Their meeting—and Sullivan’s dream—was deferred, as he took a year off after high school, working two paper routes until he had saved $250, about $3,200 in today’s dollars, in order to enroll at the University of Oregon. At the UO, he began as a freshman writing and editing for the Oregon Daily Emerald before earning the prestigious title of editor of The Oregana, which he held for two years (Roy Paul Nelson, then a freshman, was the chief photographer). Sullivan also wrote comic poetry, dealing with subjects such as grades and girls, politics and war. These appeared in the Emerald under the mysterious byline of “JWS.”

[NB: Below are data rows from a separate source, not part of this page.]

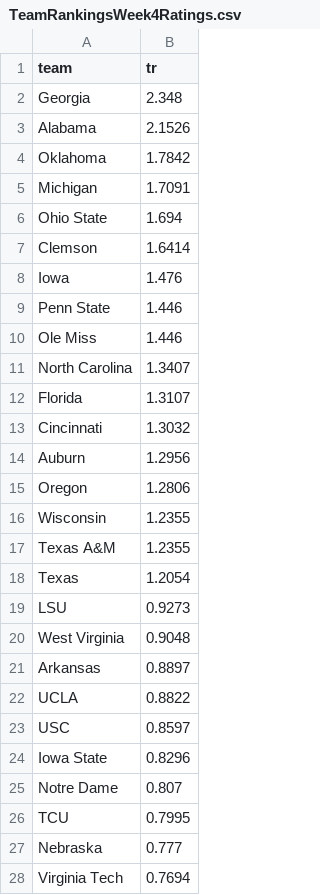
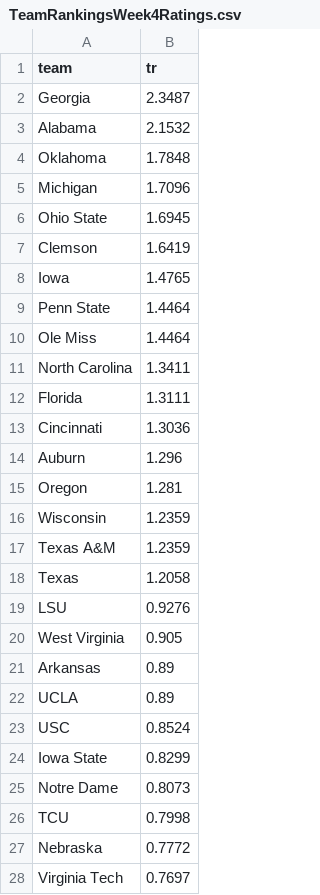
Before and after one commit to StevenPlai/CFB-Composite, a CSV file: Archived Ratings/TeamRankings/TeamRankingsWeek4Ratings.csv, drawn as a sheet; only a part is shown; the diff covers the shown part only.

```diff
--- a/Archived Ratings/TeamRankings/TeamRankingsWeek4Ratings.csv
+++ b/Archived Ratings/TeamRankings/TeamRankingsWeek4Ratings.csv
@@ -1,28 +1,28 @@
 "team","tr"
-"Georgia",2.348
-"Alabama",2.1526
-"Oklahoma",1.7842
-"Michigan",1.7091
-"Ohio State",1.694
-"Clemson",1.6414
-"Iowa",1.476
-"Penn State",1.446
-"Ole Miss",1.446
-"North Carolina",1.3407
-"Florida",1.3107
-"Cincinnati",1.3032
-"Auburn",1.2956
-"Oregon",1.2806
-"Wisconsin",1.2355
-"Texas A&M",1.2355
-"Texas",1.2054
-"LSU",0.9273
-"West Virginia",0.9048
-"Arkansas",0.8897
-"UCLA",0.8822
-"USC",0.8597
-"Iowa State",0.8296
-"Notre Dame",0.807
-"TCU",0.7995
-"Nebraska",0.777
-"Virginia Tech",0.7694
+"Georgia",2.3487
+"Alabama",2.1532
+"Oklahoma",1.7848
+"Michigan",1.7096
+"Ohio State",1.6945
+"Clemson",1.6419
+"Iowa",1.4765
+"Penn State",1.4464
+"Ole Miss",1.4464
+"North Carolina",1.3411
+"Florida",1.3111
+"Cincinnati",1.3036
+"Auburn",1.296
+"Oregon",1.281
+"Wisconsin",1.2359
+"Texas A&M",1.2359
+"Texas",1.2058
+"LSU",0.9276
+"West Virginia",0.905
+"Arkansas",0.89
+"UCLA",0.89
+"USC",0.8524
+"Iowa State",0.8299
+"Notre Dame",0.8073
+"TCU",0.7998
+"Nebraska",0.7772
+"Virginia Tech",0.7697
```
Also changed, not shown: 1 added row, 1 removed row and 86 edited cells elsewhere in this file, Archived Ratings/Composite/CompositeWeek4Ratings.csv, Archived Ratings/FPI/FPIWeek4Ratings.csv, 4 other files.
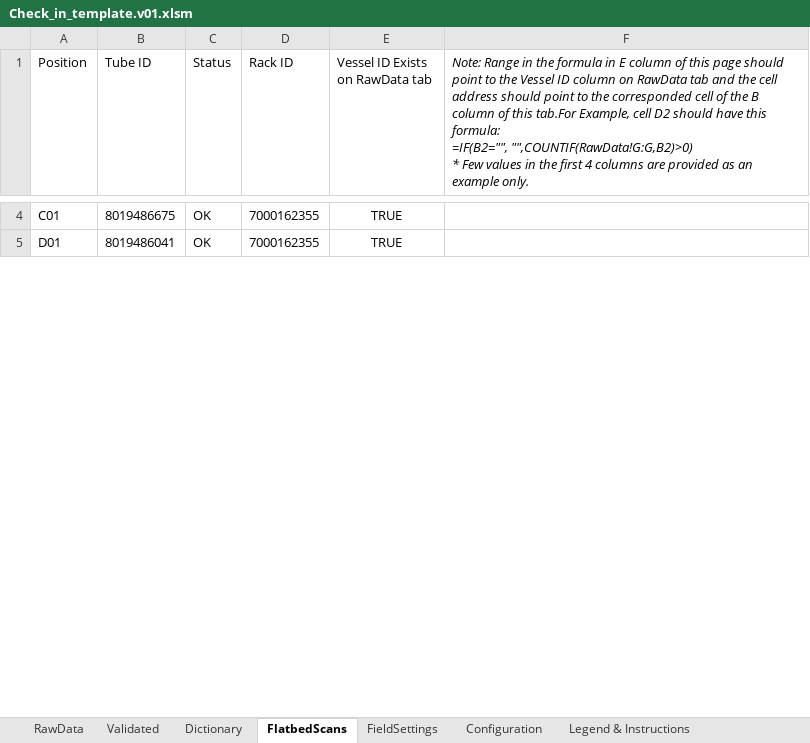
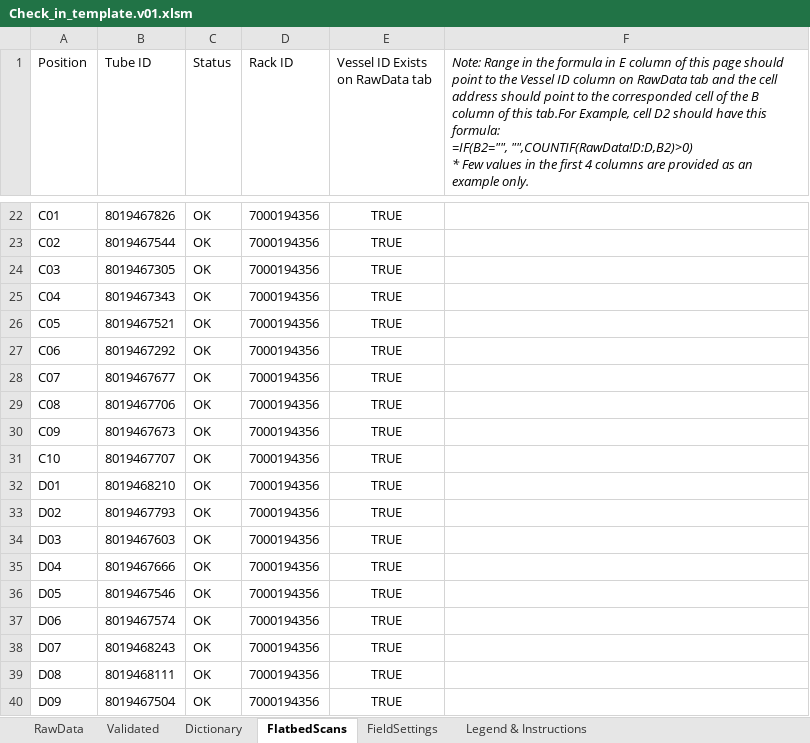
Before and after one commit to stasrira/Mount_Sinai_Mater_Import_Template, an Excel workbook: Check_in_template.v01.xlsm, sheet FlatbedScans, drawn as a sheet; only a part is shown, gaps mark what is left out; values as stored, in another font and other column widths than the file's, no borders; charts and pictures and conditional formats not drawn; addresses are those after the commit; ↵ is a line break in a cell; the diff covers the shown part only; the diff names each change by its address in the sheet, - before the commit and + after, or states it on an @@ line.

Commit message:
Adds VoidAutoComplete to configuration and setts it to True by default on file load. Added new profile Pass 1A (id 109); it has Vessel Id shifted to D column, thus formula on FBS tab got updated. Version of the file changed to 1.016

```diff
--- a/Check_in_template.v01.xlsm (sheet FlatbedScans)
+++ b/Check_in_template.v01.xlsm (sheet FlatbedScans)
@@ sheet tab hidden: Configuration @@
-F1: …formula: ↵ =IF(B2="", "",COUNTIF(RawData!G:G,B2)>0) ↵ * Few…
+F1: …formula: ↵ =IF(B2="", "",COUNTIF(RawData!D:D,B2)>0) ↵ * Few…
-B22 (Tube ID): 8019486675
+B22 (Tube ID): 8019467826
-D22 (Rack ID): 7000162355
+D22 (Rack ID): 7000194356
+row 23: C02 | 8019467544 | OK | 7000194356 | TRUE
+row 24: C03 | 8019467305 | OK | 7000194356 | TRUE
+row 25: C04 | 8019467343 | OK | 7000194356 | TRUE
+row 26: C05 | 8019467521 | OK | 7000194356 | TRUE
+row 27: C06 | 8019467292 | OK | 7000194356 | TRUE
+row 28: C07 | 8019467677 | OK | 7000194356 | TRUE
+row 29: C08 | 8019467706 | OK | 7000194356 | TRUE
+row 30: C09 | 8019467673 | OK | 7000194356 | TRUE
+row 31: C10 | 8019467707 | OK | 7000194356 | TRUE
-B32 (Tube ID): 8019486041
+B32 (Tube ID): 8019468210
-D32 (Rack ID): 7000162355
+D32 (Rack ID): 7000194356
+row 33: D02 | 8019467793 | OK | 7000194356 | TRUE
+row 34: D03 | 8019467603 | OK | 7000194356 | TRUE
+row 35: D04 | 8019467666 | OK | 7000194356 | TRUE
+row 36: D05 | 8019467546 | OK | 7000194356 | TRUE
+row 37: D06 | 8019467574 | OK | 7000194356 | TRUE
+row 38: D07 | 8019468243 | OK | 7000194356 | TRUE
+row 39: D08 | 8019468111 | OK | 7000194356 | TRUE
+row 40: D09 | 8019467504 | OK | 7000194356 | TRUE
```
Also changed, not shown: 56 added rows and 7 edited cells elsewhere in this sheet, sheet Validated, sheet RawData, sheet Dictionary, sheet FieldSettings, formulas that keep their value, charts or pictures, 2 other files.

In 1943, Wes was called up to serve in the U.S. Air Force. Although he still had two credits to complete at the UO, Dean Eric Allen allowed him to count his ROTC credits, and he received his BS in journalism that June. He served in World War II as a pilot and copilot in the Eighth Air Force, flying thirty-five missions.
At the UO, he courted Elsie, who was also a journalism student. After their first date, an ill-fated canoe trip on the Millrace, Sullivan was sure he’d never see her again.
Instead, they stayed together, raising four children and enjoying eight grandchildren, until her death. For their fiftieth wedding anniversary, he presented her with his first book, To Elsie with Love, a chronicle of their early courtship and their life together. As Alzheimer’s stole her memory, Sullivan read to her from the book so that she could remember her life. She died in 1993. He would remarry three times—all very happy marriages—to Rosemary Frank (d. 1994), Nell Crothers (d. 2004), and Ruth Gray Sullivan.
In 1945, after returning from the war, Sullivan began as news editor at the Oregon Statesman. His son, Bill, remembers him cheerfully “working at the paper until 2:00 a.m., coming home and sleeping until noon, and then getting up to do it again.” A Nieman Fellowship in 1957, unheard of for an Oregon small-town newspaper at the time, took the family to Harvard, where his classmates were Russell Baker and Tom Brokaw; he attended classes taught by Henry Kissinger and returned with a broadened mind. He worked for the Statesman and its later incarnation, the Salem Statesman-Journal, for fifty-six years, rising through the ranks to become associate editor in 1968, editor in 1975, and then chairman of the editorial board of the Statesman-Journal in 1980. He also began writing columns in 1974.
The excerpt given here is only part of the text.